**DATA PROVIDED:**
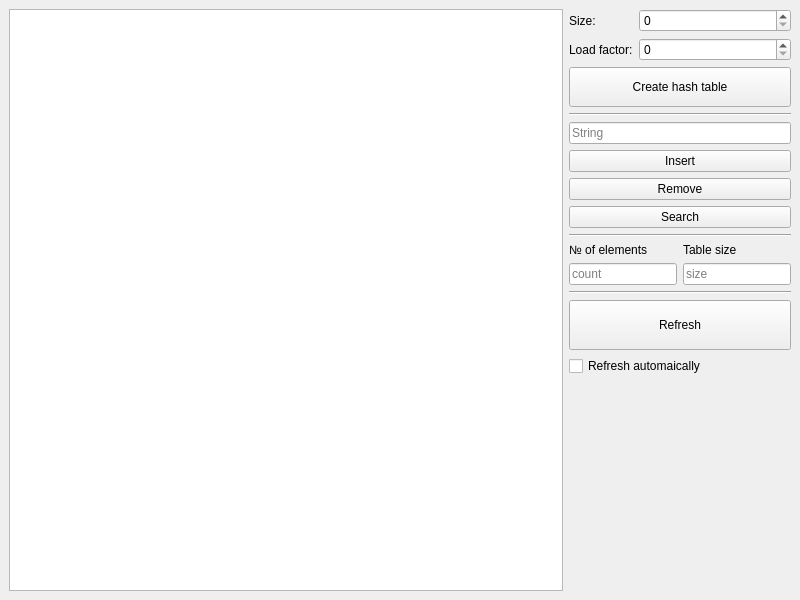
Qt form mainwindow.ui (Dolfost/hash-table-generator) before a commit.
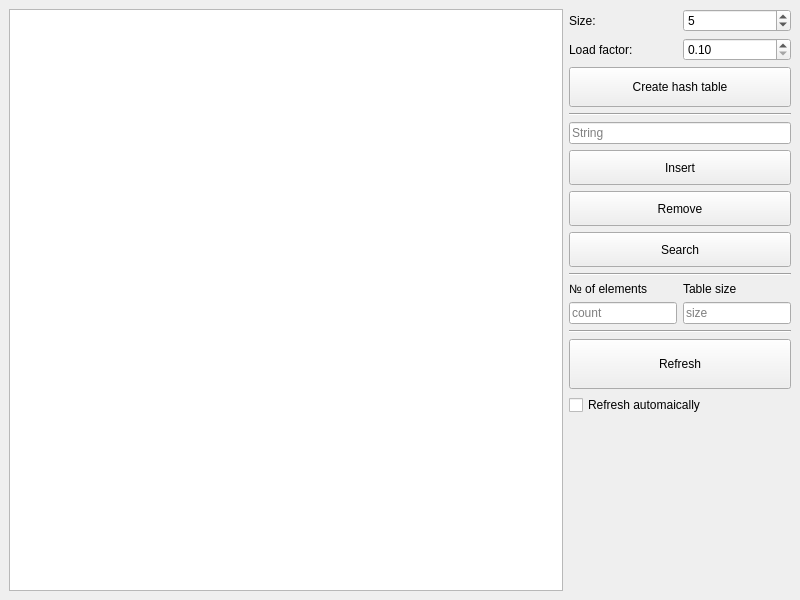
The same form after that commit. Icons and pictures are not drawn.

Commit message: Polish the program

Patch:
```diff
--- a/mainwindow.ui
+++ b/mainwindow.ui
@@ -30,18 +30,18 @@
          <number>0</number>
         </property>
         <item>
-         <layout class="QFormLayout" name="formLayout">
+         <layout class="QHBoxLayout" name="horizontalLayout_3">
           <property name="topMargin">
            <number>0</number>
           </property>
-          <item row="0" column="0">
+          <item>
            <widget class="QLabel" name="label">
             <property name="text">
              <string>Size:</string>
             </property>
            </widget>
           </item>
-          <item row="0" column="1">
+          <item>
            <widget class="QSpinBox" name="sizeSpinBox">
             <property name="sizePolicy">
              <sizepolicy hsizetype="Preferred" vsizetype="Fixed">
@@ -58,22 +58,41 @@
             <property name="maximum">
              <number>1000</number>
             </property>
-           </widget>
-          </item>
-          <item row="1" column="1">
-           <widget class="QSpinBox" name="loadFactorSpinBox">
             <property name="maximum">
              <number>1000</number>
             </property>
+            <property name="value">
+             <number>5</number>
+            </property>
            </widget>
           </item>
-          <item row="1" column="0">
+         </layout>
+        </item>
+        <item>
+         <layout class="QHBoxLayout" name="horizontalLayout_2">
+          <property name="topMargin">
+           <number>0</number>
+          </property>
+          <item>
            <widget class="QLabel" name="label_2">
             <property name="text">
              <string>Load factor:</string>
             </property>
            </widget>
           </item>
+          <item>
+           <widget class="QDoubleSpinBox" name="loadFactorSpinBox">
+            <property name="minimum">
+             <double>0.100000000000000</double>
+            </property>
+            <property name="maximum">
+             <double>1000.000000000000000</double>
+            </property>
+            <property name="singleStep">
+             <double>0.100000000000000</double>
+            </property>
+           </widget>
+          </item>
          </layout>
         </item>
         <item>
@@ -125,6 +144,15 @@
           </item>
           <item>
            <widget class="QPushButton" name="insertPushButton">
+            <property name="minimumSize">
+             <size>
+              <width>0</width>
+              <height>35</height>
+             </size>
+            </property>
+            <property name="cursor">
+             <cursorShape>PointingHandCursor</cursorShape>
+            </property>
             <property name="text">
              <string>Insert</string>
             </property>
@@ -132,6 +160,15 @@
           </item>
           <item>
            <widget class="QPushButton" name="removePushButton">
+            <property name="minimumSize">
+             <size>
+              <width>0</width>
+              <height>35</height>
+             </size>
+            </property>
+            <property name="cursor">
+             <cursorShape>PointingHandCursor</cursorShape>
+            </property>
             <property name="text">
              <string>Remove</string>
             </property>
@@ -139,6 +176,15 @@
           </item>
           <item>
            <widget class="QPushButton" name="searchPushButton">
+            <property name="minimumSize">
+             <size>
+              <width>0</width>
+              <height>35</height>
+             </size>
+            </property>
+            <property name="cursor">
+             <cursorShape>PointingHandCursor</cursorShape>
+            </property>
             <property name="text">
              <string>Search</string>
             </property>
```
Left out of the diff: 27 changed lines with no effect on the pictures. The commit also changes 2 other files.
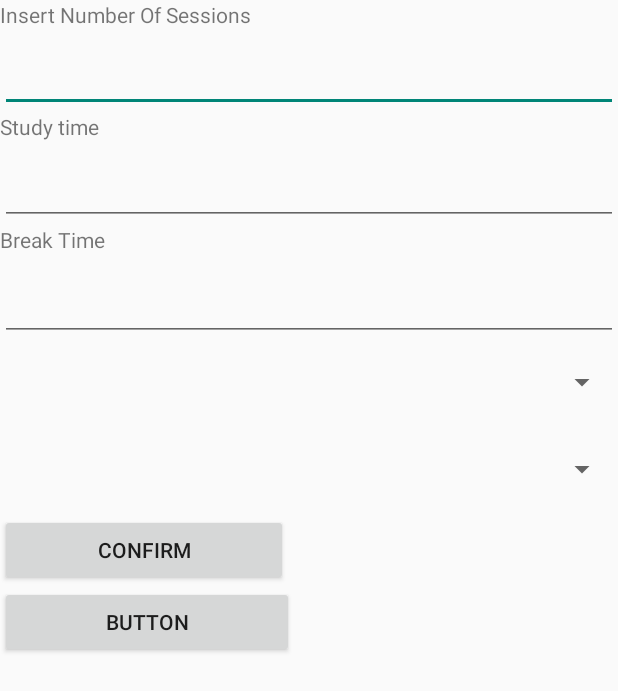
After one commit to RiccardoGrigoletto/Progetto-LPSMT, an Android app: the layout timerinitializationpopup.xml on its own in the app's theme, with its tools: preview values and no code run, on a phone screen of 412 x 824 dp. The commit adds this screen. Shown: the top 691 px of the screen. Run offline under Robolectric (Android 15) with nearby library versions, the phone set to English and light mode, and no system bars.

Commit message:
Updated master with timer activity

```diff
--- a/app/build.gradle
+++ b/app/build.gradle
@@ -30,6 +30,7 @@ dependencies {
     compile "com.android.support:recyclerview-v7:${support}"
     compile "com.android.support:design:${support}"
 
+    compile 'devlight.io:arcprogressstackview:1.0.4'
     compile 'com.android.support.constraint:constraint-layout:1.0.2'
     compile 'devlight.io:navigationtabbar:1.2.5'
     compile 'com.google.firebase:firebase-database:10.0.1'
--- a/app/src/main/AndroidManifest.xml
+++ b/app/src/main/AndroidManifest.xml
@@ -8,14 +8,15 @@
         android:label="@string/app_name"
         android:roundIcon="@mipmap/ic_launcher_round"
         android:supportsRtl="true"
-        android:theme="@style/Theme.AppCompat.Light.NoActionBar" >
-    <activity android:name=".MainActivity">
+        android:theme="@style/Theme.AppCompat.Light.NoActionBar">
+        <activity android:name=".MainActivity">
             <intent-filter>
                 <action android:name="android.intent.action.MAIN" />
 
                 <category android:name="android.intent.category.LAUNCHER" />
             </intent-filter>
         </activity>
+        <activity android:name=".TimerActivity"></activity>
     </application>
 
 </manifest>
--- /dev/null
+++ b/app/src/main/res/layout/timerinitializationpopup.xml
@@ -0,0 +1,80 @@
+<?xml version="1.0" encoding="utf-8"?>
+<LinearLayout xmlns:android="http://schemas.android.com/apk/res/android"
+    xmlns:tools="http://schemas.android.com/tools"
+    android:layout_width="match_parent"
+    android:layout_height="match_parent"
+    android:orientation="vertical"
+    android:scrollIndicators="top|bottom"
+    android:tooltipText="Study Time"
+    android:weightSum="1">
+
+    <TextView
+        android:id="@+id/textView5"
+        android:layout_width="match_parent"
+        android:layout_height="29dp"
+        android:text="Insert Number Of Sessions"/>
+
+    <EditText
+        android:id="@+id/editText2"
+        android:layout_width="match_parent"
+        android:layout_height="wrap_content"
+        android:ems="10"
+        android:inputType="number" />
+
+    <TextView
+        android:id="@+id/textView6"
+        android:layout_width="match_parent"
+        android:layout_height="30dp"
+        android:text="Study time" />
+
+    <EditText
+        android:id="@+id/editText3"
+        android:layout_width="match_parent"
+        android:layout_height="wrap_content"
+        android:ems="10"
+        android:inputType="numberSigned" />
+
+    <TextView
+        android:id="@+id/textView7"
+        android:layout_width="match_parent"
+        android:layout_height="32dp"
+        android:text="Break Time" />
+
+    <EditText
+        android:id="@+id/editText4"
+        android:layout_width="match_parent"
+        android:layout_height="wrap_content"
+        android:ems="10"
+        android:inputType="numberDecimal" />
+
+    <Spinner
+        android:id="@+id/spinner2"
+        android:layout_width="match_parent"
+        android:layout_height="wrap_content"
+        android:layout_weight="0.07" />
+
+    <TextView
+        android:id="@+id/textView"
+        android:layout_width="match_parent"
+        android:layout_height="0dp"
+        android:text="TextView" />
+
+    <Spinner
+        android:id="@+id/spinner3"
+        android:layout_width="match_parent"
+        android:layout_height="wrap_content"
+        android:layout_weight="0.08" />
+
+    <Button
+        android:id="@+id/button2"
+        android:layout_width="192dp"
+        android:layout_height="wrap_content"
+        android:text="Confirm" />
+
+    <Button
+        android:id="@+id/button"
+        android:layout_width="196dp"
+        android:layout_height="wrap_content"
+        android:text="Button" />
+
+</LinearLayout>
```
Also changed, not shown: app/src/main/java/com/example/marco/progettolpsmt/DailyCoursesAdapter.java (+14 -2 lines), app/src/main/java/com/example/marco/progettolpsmt/TimerActivity.java (added, +182 -0 lines), app/src/main/res/layout/activity_timer.xml (added, +110 -0 lines).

**WHAT YOU WILL DO:** How many lines in the listing above have the word "inputType" in them? Count them and give the number alone.

**RESULT:** 3